Irish trainers turn to French jockeys due to Covid-19 quarantine

Donnacha O’Brien snaps up Pierre-Charles Boudot for Fancy Blue’s French Oaks bid

Pierre-Charles Boudot celebrates winning the Arc on Waldgeist in 2019. Photograph: Alan Crowhurst/Getty

Donnacha O’Brien has snapped up the services of Pierre-Charles Boudot for his French Oaks hope Fancy Blue this Sunday.

Travel restrictions due to the coronavirus pandemic have forced O’Brien to ‘shop local’ when it comes to riding arrangements for the Prix de Diane at Chantilly.

Fancy Blue was ridden by Declan McDonogh when a two length runner up to Peaceful in the Irish 1,000 Guineas at the Curragh but Boudot will be entrusted with the mount this weekend.

Twice a former champion jockey in France, Boudot was successful in last year’s Prix de l’Arc de Triomphe on Waldgeist. He also landed the 2019 Diane on Channel.

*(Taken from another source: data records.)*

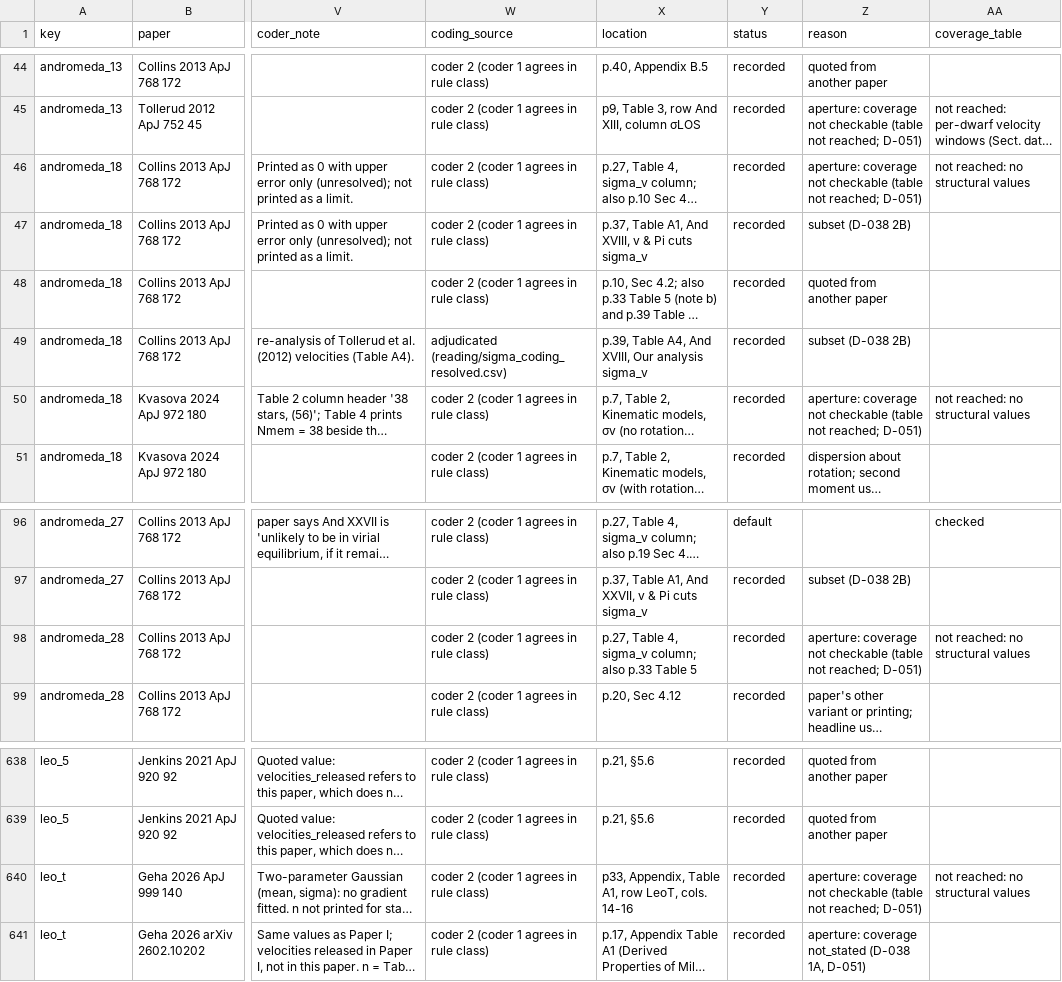
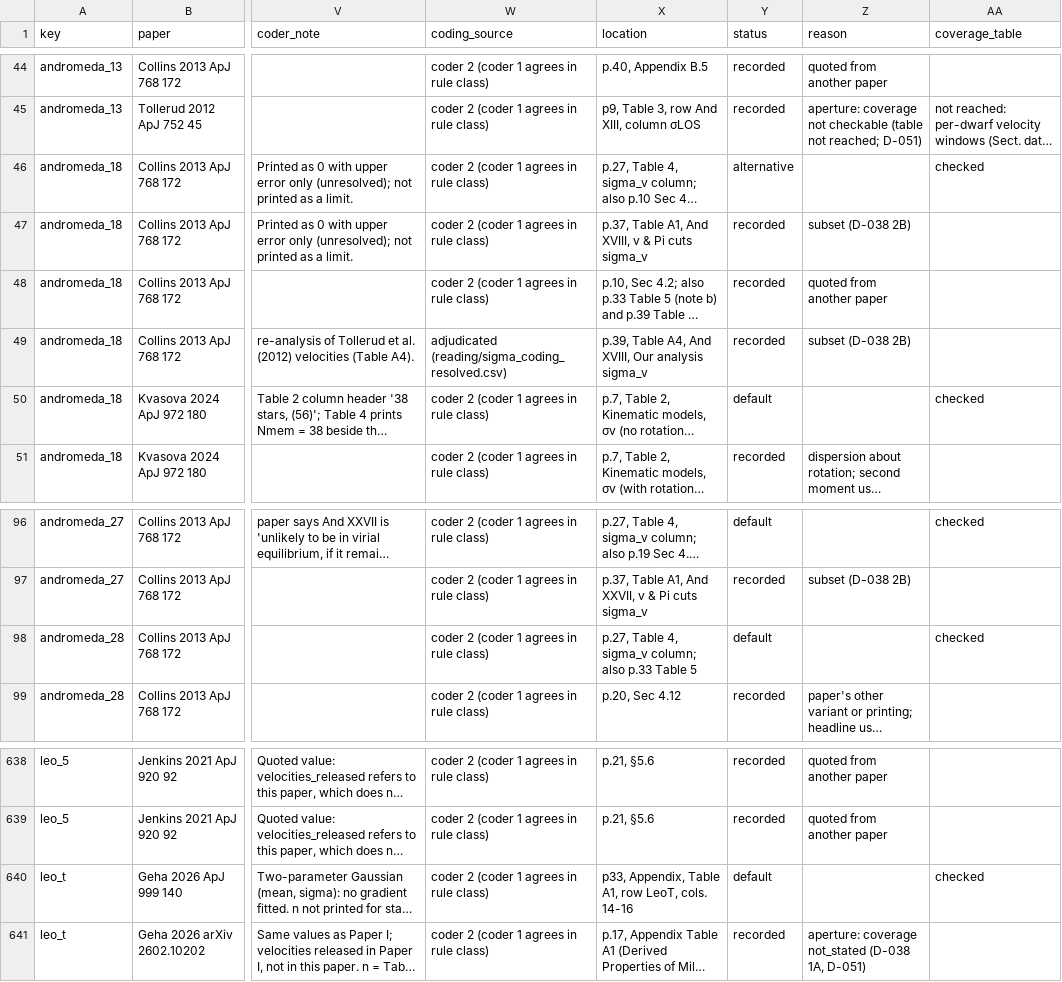
Before and after one commit to extragravitation/atlas, a CSV file: data/packages/aeg-d-dwarfs/v1/reading/sigma_rules_rows_v2.csv, drawn as a sheet; only a part is shown, gaps mark what is left out; long unchanged cells end in …; the diff names each change by its address in the sheet, - before the commit and + after, or states it on an @@ line.

```diff
--- a/data/packages/aeg-d-dwarfs/v1/reading/sigma_rules_rows_v2.csv
+++ b/data/packages/aeg-d-dwarfs/v1/reading/sigma_rules_rows_v2.csv
-Y46 (status): recorded
+Y46 (status): alternative
-Z46 (reason): aperture: coverage not checkable (table not reached; D-051)
+Z46 (reason): (empty)
-AA46 (coverage_table): not reached: no structural values
+AA46 (coverage_table): checked
-Y50 (status): recorded
+Y50 (status): default
-Z50 (reason): aperture: coverage not checkable (table not reached; D-051)
+Z50 (reason): (empty)
-AA50 (coverage_table): not reached: no structural values
+AA50 (coverage_table): checked
-Y98 (status): recorded
+Y98 (status): default
-Z98 (reason): aperture: coverage not checkable (table not reached; D-051)
+Z98 (reason): (empty)
-AA98 (coverage_table): not reached: no structural values
+AA98 (coverage_table): checked
-Y640 (status): recorded
+Y640 (status): default
-Z640 (reason): aperture: coverage not checkable (table not reached; D-051)
+Z640 (reason): (empty)
-AA640 (coverage_table): not reached: no structural values
+AA640 (coverage_table): checked
```
Also changed, not shown: data/packages/aeg-d-dwarfs/v1/reading/coverage_tables.csv, data/packages/aeg-d-dwarfs/v1/reading/sigma_selection_v2.csv, 2 other files.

Not surprisingly O’Brien has moved to engage him for the ride on what would could emerge as a first classic success in his first season with a trainer’s licence.

The 21-year-old retired from the saddle last year having won back to back jockeys championships and landed nine Group One victories during a short but spectacularly successful career as a rider.

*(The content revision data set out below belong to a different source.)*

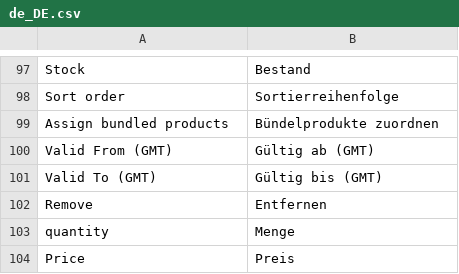
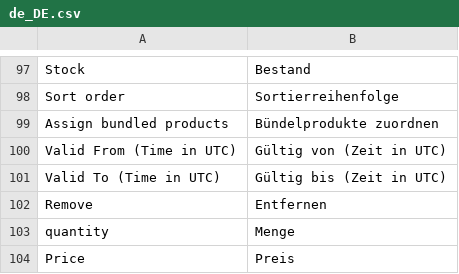
Before and after one commit to spryker/product-management, a CSV file: data/translation/Zed/de_DE.csv, drawn as a sheet; only a part is shown, gaps mark what is left out.

Commit message:
CC-28473 Fixed date-picker validity dates. (#10195)
CC-28473 Fixed date-picker validity dates.

```diff
--- a/data/translation/Zed/de_DE.csv
+++ b/data/translation/Zed/de_DE.csv
@@ -99,4 +99,4 @@ Stock,Bestand
 "Assign bundled products","Bündelprodukte zuordnen"
-"Valid From (GMT)","Gültig ab (GMT)"
-"Valid To (GMT)","Gültig bis (GMT)"
+"Valid From (Time in UTC)","Gültig von (Zeit in UTC)"
+"Valid To (Time in UTC)","Gültig bis (Zeit in UTC)"
 Remove,Entfernen
```
Also changed, not shown: data/translation/Zed/en_US.csv, 4 other files.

“Pierre-Charles Boudot will ride for me hopefully. Of course we’d love to have one of our own riders but he’s a top jockey, up there with the best of them in Europe and he knows these tracks very well.

“I don’t think it’s going to be a disadvantage. I don’t know him very well, just to say ‘hello’ to ,but I’ve no concerns about that,” O’Brien said on Tuesday.

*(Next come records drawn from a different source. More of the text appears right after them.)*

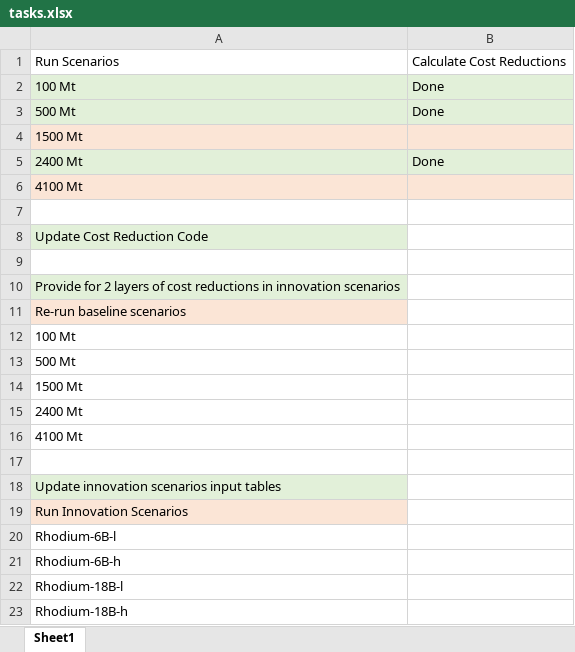
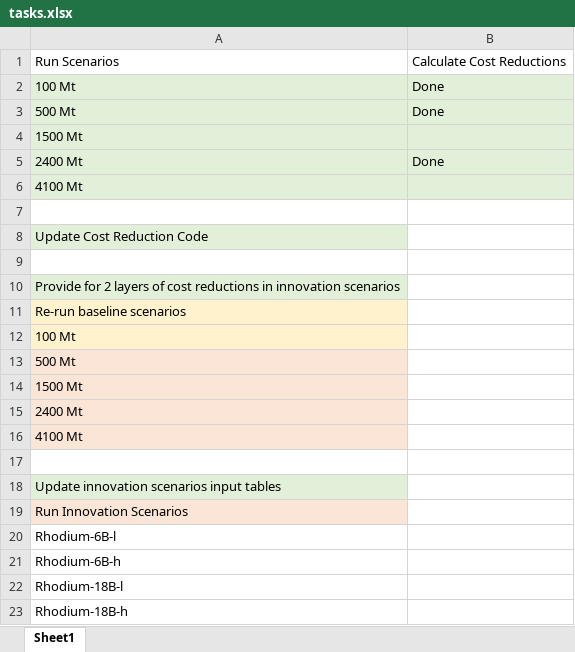
Before and after one commit to PEESEgroup/GCAM-CDR-policy, an Excel workbook: tasks.xlsx, sheet Sheet1, drawn as a sheet; only a part is shown; values as stored, in another font and other column widths than the file's, no borders; the diff names each change by its address in the sheet, - before the commit and + after, or states it on an @@ line.

```diff
--- a/tasks.xlsx (sheet Sheet1)
+++ b/tasks.xlsx (sheet Sheet1)
-A4:B4 fill: #FBE5D6
+A4:B4 fill: #E2F0D9
-A6:B6 fill: #FBE5D6
+A6:B6 fill: #E2F0D9
-A12 fill: none
+A12 fill: #FFF2CC
-A13:A16 fill: none
+A13:A16 fill: #FBE5D6
```
Also changed, not shown: building_xml/inputs/cost_curves.xlsx, 2 other files.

Just 13 fillies remain in the extended mile and a quarter race which will be run on the same card as the French Derby, the Prix Du Jockey Club, due to a revamped programme dictated by Covid-19.

Travel restrictions, including the 14-day self-isolating rules involving anyone entering Ireland, means another intended Irish runner in the Diane, Jessica Harrington’s Alpine Star, will also have a new jockey on Sunday.

The Coronation Stakes winner is owned by the Niarchos family and Harrington explained on Tuesday: “They have their retained jockey there, Stephane Pasquier, and he will ride. So that’s been easy for me.”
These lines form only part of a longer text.